[Input data]

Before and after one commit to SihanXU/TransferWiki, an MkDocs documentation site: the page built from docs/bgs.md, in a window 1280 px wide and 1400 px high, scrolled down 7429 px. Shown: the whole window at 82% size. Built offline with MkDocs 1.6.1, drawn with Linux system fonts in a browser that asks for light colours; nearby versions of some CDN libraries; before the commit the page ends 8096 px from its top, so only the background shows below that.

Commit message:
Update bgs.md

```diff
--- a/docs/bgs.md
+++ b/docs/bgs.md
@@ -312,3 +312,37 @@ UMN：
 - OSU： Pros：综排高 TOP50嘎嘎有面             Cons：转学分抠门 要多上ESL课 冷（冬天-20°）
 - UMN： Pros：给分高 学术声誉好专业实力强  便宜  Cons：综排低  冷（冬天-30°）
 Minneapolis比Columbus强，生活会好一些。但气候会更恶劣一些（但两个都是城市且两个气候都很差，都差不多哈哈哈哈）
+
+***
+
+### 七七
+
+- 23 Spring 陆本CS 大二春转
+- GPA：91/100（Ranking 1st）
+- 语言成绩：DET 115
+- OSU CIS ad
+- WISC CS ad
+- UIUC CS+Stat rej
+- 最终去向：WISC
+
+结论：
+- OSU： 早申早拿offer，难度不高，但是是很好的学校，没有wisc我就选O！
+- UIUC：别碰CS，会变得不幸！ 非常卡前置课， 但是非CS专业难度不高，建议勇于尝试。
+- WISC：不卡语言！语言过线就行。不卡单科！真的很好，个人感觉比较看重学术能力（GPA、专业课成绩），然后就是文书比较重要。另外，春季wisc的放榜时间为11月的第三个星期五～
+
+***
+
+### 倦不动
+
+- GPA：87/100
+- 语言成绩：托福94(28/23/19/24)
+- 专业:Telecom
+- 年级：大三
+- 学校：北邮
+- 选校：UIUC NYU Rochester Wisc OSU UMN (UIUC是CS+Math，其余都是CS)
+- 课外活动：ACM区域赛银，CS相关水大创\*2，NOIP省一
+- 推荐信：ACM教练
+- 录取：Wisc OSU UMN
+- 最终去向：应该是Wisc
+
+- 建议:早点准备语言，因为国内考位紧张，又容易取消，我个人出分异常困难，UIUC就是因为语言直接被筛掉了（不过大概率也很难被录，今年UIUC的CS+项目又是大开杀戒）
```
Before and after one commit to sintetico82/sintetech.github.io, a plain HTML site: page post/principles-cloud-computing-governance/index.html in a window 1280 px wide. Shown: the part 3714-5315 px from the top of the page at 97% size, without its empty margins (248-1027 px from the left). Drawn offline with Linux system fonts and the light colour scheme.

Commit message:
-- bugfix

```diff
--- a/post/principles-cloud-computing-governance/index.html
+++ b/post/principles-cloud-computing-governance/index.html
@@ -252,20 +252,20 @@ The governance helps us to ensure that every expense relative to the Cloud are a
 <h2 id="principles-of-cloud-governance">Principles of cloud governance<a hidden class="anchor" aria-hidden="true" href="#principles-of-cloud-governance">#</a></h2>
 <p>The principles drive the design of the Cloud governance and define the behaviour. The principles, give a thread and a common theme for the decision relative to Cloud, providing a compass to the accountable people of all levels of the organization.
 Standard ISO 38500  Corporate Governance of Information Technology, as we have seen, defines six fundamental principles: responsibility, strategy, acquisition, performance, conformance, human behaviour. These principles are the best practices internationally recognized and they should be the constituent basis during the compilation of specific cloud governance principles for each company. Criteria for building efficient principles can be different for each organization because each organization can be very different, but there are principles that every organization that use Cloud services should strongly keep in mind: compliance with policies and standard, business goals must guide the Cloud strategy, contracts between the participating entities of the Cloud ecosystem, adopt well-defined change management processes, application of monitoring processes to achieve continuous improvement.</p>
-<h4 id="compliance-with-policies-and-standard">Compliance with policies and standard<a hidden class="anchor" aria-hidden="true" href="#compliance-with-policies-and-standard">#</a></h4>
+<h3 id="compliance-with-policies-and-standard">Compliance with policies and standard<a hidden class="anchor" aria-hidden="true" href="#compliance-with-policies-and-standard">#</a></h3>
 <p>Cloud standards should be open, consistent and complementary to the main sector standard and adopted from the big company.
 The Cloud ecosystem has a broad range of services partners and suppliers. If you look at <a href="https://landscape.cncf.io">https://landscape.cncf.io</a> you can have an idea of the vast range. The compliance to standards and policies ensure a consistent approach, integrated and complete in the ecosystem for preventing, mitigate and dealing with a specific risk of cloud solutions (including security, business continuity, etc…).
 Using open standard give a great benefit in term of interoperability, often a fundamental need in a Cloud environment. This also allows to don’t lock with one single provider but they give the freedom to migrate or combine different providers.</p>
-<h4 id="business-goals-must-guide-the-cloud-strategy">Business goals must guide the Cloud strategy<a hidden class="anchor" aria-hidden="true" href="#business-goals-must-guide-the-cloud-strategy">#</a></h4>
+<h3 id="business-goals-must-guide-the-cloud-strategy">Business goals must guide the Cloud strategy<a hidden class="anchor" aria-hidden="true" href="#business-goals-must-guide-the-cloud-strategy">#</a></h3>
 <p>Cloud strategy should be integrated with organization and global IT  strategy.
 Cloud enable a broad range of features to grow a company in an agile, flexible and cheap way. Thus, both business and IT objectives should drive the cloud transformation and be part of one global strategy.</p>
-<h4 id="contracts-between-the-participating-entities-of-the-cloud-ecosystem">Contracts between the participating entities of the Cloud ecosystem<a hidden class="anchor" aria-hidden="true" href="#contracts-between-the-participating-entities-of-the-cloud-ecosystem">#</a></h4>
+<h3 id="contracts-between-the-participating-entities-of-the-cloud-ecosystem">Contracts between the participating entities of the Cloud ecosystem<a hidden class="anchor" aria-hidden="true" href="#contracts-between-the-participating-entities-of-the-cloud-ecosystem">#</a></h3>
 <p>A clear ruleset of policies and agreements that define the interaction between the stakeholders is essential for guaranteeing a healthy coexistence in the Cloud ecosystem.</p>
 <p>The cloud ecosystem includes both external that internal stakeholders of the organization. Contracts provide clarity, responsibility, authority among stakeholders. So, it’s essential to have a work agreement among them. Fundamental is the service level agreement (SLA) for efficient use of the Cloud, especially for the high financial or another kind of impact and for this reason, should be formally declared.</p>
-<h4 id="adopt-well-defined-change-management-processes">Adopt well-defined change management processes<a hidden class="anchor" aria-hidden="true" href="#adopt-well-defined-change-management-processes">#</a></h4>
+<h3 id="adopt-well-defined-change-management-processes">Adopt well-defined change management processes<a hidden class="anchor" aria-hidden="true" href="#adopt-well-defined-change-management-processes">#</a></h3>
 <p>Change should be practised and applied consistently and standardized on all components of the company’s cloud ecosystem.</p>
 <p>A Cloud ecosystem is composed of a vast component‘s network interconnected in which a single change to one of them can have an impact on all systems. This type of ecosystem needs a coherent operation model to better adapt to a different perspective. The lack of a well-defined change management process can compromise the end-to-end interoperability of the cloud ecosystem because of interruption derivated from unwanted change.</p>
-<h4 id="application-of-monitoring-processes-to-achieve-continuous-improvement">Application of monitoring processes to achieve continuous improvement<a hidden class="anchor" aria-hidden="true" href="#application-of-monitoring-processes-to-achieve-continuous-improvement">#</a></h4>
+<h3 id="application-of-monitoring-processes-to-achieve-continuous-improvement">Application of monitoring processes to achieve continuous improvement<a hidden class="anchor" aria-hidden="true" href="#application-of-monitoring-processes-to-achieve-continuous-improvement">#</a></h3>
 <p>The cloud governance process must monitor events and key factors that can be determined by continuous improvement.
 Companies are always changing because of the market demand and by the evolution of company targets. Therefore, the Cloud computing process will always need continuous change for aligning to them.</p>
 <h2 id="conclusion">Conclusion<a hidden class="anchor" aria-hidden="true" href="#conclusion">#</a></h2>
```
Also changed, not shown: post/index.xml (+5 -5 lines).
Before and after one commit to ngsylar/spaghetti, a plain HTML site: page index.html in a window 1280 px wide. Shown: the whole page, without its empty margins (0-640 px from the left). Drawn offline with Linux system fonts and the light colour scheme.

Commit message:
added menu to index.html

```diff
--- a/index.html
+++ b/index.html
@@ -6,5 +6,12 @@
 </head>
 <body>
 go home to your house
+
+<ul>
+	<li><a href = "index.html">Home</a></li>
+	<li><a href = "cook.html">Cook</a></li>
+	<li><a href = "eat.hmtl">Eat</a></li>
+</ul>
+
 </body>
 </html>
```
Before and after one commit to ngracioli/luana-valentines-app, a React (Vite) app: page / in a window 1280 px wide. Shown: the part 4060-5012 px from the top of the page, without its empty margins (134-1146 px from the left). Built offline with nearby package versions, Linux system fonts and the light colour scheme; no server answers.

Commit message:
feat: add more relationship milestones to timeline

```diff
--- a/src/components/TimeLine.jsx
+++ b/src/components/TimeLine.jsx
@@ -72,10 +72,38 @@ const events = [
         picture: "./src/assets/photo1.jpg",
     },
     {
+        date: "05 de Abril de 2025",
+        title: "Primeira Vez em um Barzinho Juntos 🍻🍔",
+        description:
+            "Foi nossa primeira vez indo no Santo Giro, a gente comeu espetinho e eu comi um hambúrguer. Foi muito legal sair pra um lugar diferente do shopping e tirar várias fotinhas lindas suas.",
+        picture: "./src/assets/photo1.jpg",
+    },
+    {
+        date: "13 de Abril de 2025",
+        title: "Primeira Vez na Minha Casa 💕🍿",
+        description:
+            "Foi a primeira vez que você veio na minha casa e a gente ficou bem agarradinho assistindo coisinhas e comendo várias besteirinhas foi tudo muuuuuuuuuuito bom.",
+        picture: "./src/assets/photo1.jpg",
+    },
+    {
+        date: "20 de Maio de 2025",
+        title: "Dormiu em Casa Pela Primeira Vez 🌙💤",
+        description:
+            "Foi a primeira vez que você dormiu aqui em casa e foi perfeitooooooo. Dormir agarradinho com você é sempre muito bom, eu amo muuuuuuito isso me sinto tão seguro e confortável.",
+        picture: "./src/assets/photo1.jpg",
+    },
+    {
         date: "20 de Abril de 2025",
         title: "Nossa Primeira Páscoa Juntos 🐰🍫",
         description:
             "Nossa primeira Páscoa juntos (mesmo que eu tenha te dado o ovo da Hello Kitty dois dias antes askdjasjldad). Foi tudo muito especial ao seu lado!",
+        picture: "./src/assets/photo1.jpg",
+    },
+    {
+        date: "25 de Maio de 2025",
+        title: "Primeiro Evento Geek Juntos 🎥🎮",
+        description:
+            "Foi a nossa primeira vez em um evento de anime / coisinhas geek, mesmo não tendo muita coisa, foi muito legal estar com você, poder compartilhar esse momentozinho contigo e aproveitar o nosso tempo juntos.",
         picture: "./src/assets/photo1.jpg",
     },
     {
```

[/Input data]

### What to work on:
Count the lines of the material that include the word "governance", then state only the total.

### Result of the exercise:
8